→ DATA FOR ANALYSIS
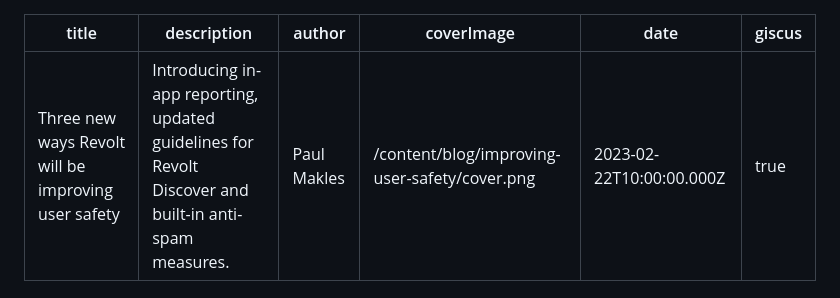
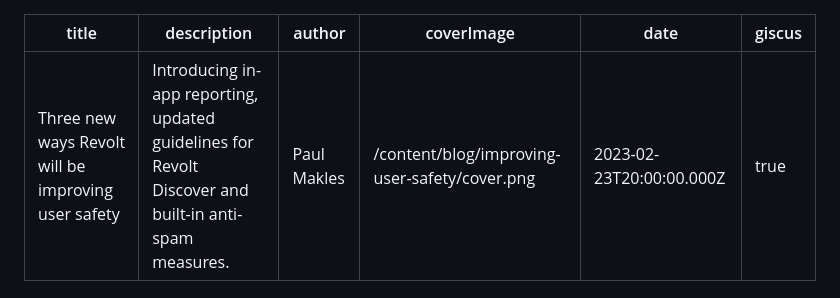
Before and after one commit to revoltchat/revolt.chat, a Markdown page: posts/improving-user-safety.md, the part around the change. Drawn GitHub-style.

Commit message:
chore: move date forwards

```diff
--- a/posts/improving-user-safety.md
+++ b/posts/improving-user-safety.md
@@ -3,7 +3,7 @@ title: "Three new ways Revolt will be improving user safety"
 description: Introducing in-app reporting, updated guidelines for Revolt Discover and built-in anti-spam measures.
 author: Paul Makles
 coverImage: /content/blog/improving-user-safety/cover.png
-date: "2023-02-22T10:00:00.000Z"
+date: "2023-02-23T20:00:00.000Z"
 giscus: true
 ---
 
```
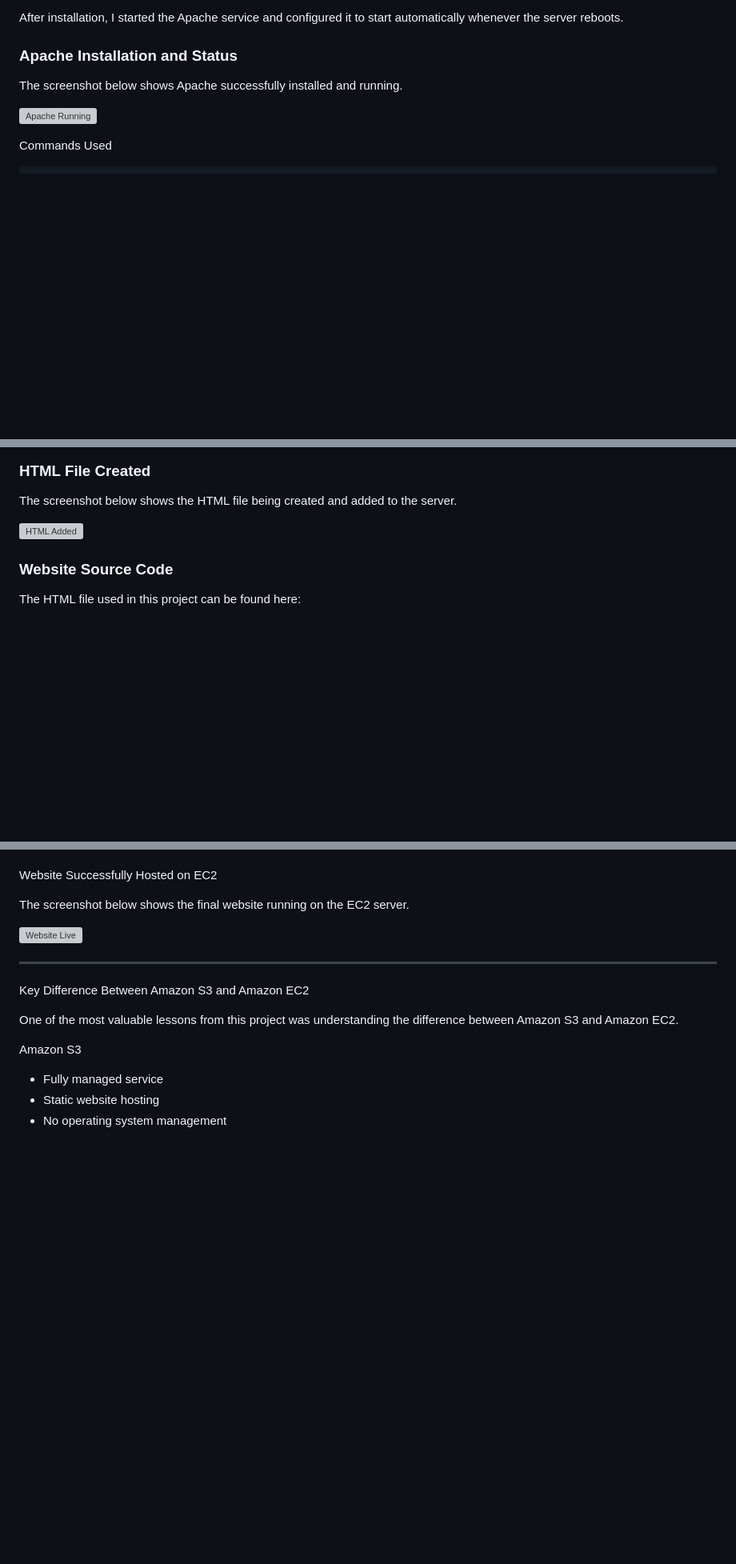
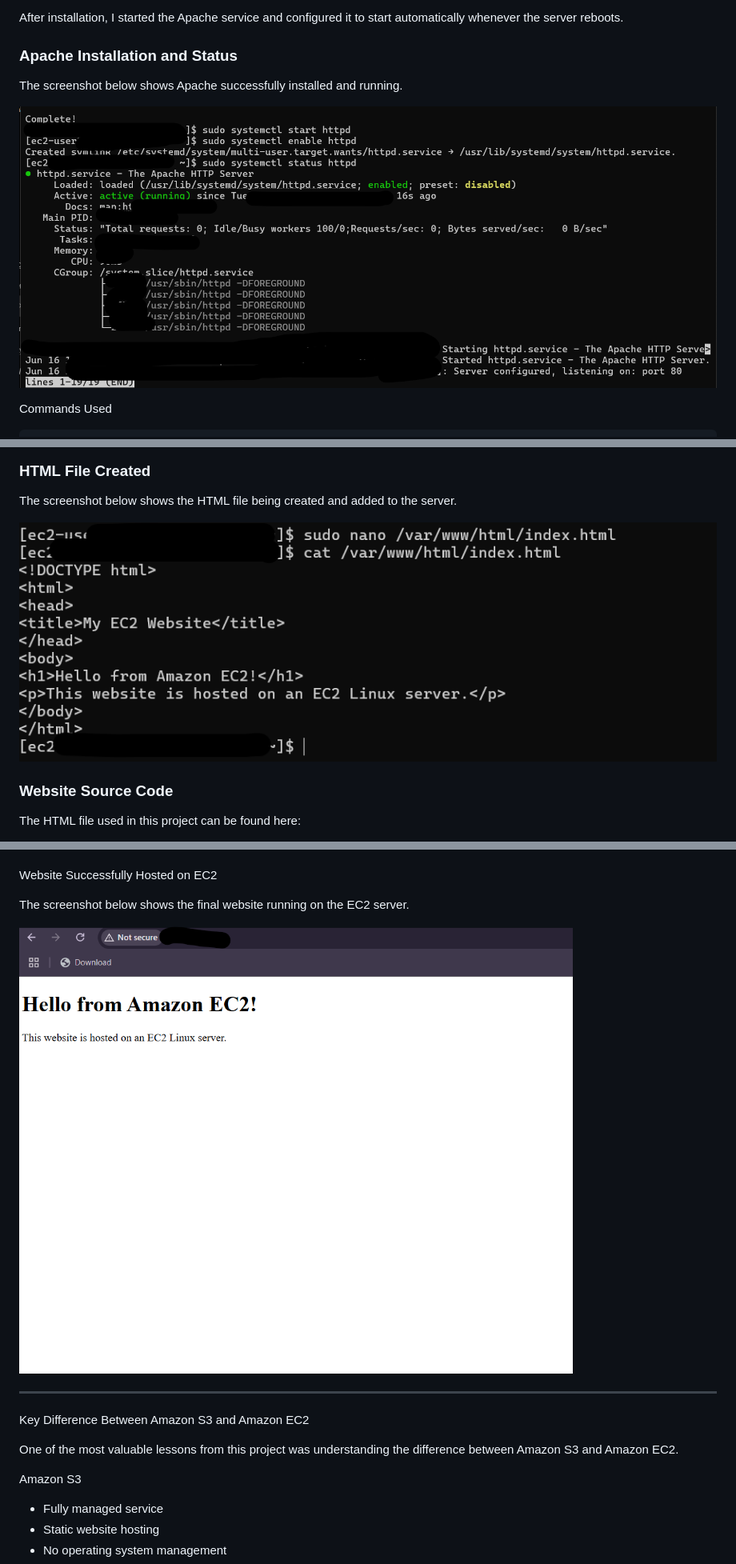
Before and after one commit to polinas-lab/aws-ec2-web-server, a Markdown page: README.md, 3 parts joined by grey strips. Shown at 80% size. Drawn GitHub-style; blank space fills up the shorter version; grey boxes are pictures that could not be loaded.

```diff
--- a/README.md
+++ b/README.md
@@ -134,7 +134,7 @@ After installation, I started the Apache service and configured it to start auto
 
 The screenshot below shows Apache successfully installed and running.
 
-![Apache Running](screenshots/apache-running.png)
+![Apache Running](EC2-screenshots/apache-running.png)
 
 Commands Used
 
@@ -171,7 +171,7 @@ This step transformed the EC2 instance from a Linux server into a functioning we
 
 The screenshot below shows the HTML file being created and added to the server.
 
-![HTML Added](screenshots/html_web_added.png)
+![HTML Added](EC2-screenshots/html_web_added.png)
 
 ### Website Source Code
 
@@ -202,7 +202,7 @@ Website Successfully Hosted on EC2
 
 The screenshot below shows the final website running on the EC2 server.
 
-![Website Live](screenshots/ec2-website-live.png)
+![Website Live](EC2-screenshots/ec2-website-live.png)
 
 ---
 
```
Also changed, not shown: other parts of README.md (+3 -3 lines).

→ REQUIRED ACTION
Note every line in the material with "improving" and copy it.

→ SOLUTION BELOW
Before and after one commit to revoltchat/revolt.chat, a Markdown page: posts/improving-user-safety.md, the part around the change. Drawn GitHub-style.
--- a/posts/improving-user-safety.md
+++ b/posts/improving-user-safety.md
@@ -3,7 +3,7 @@ title: "Three new ways Revolt will be improving user safety"
 coverImage: /content/blog/improving-user-safety/cover.png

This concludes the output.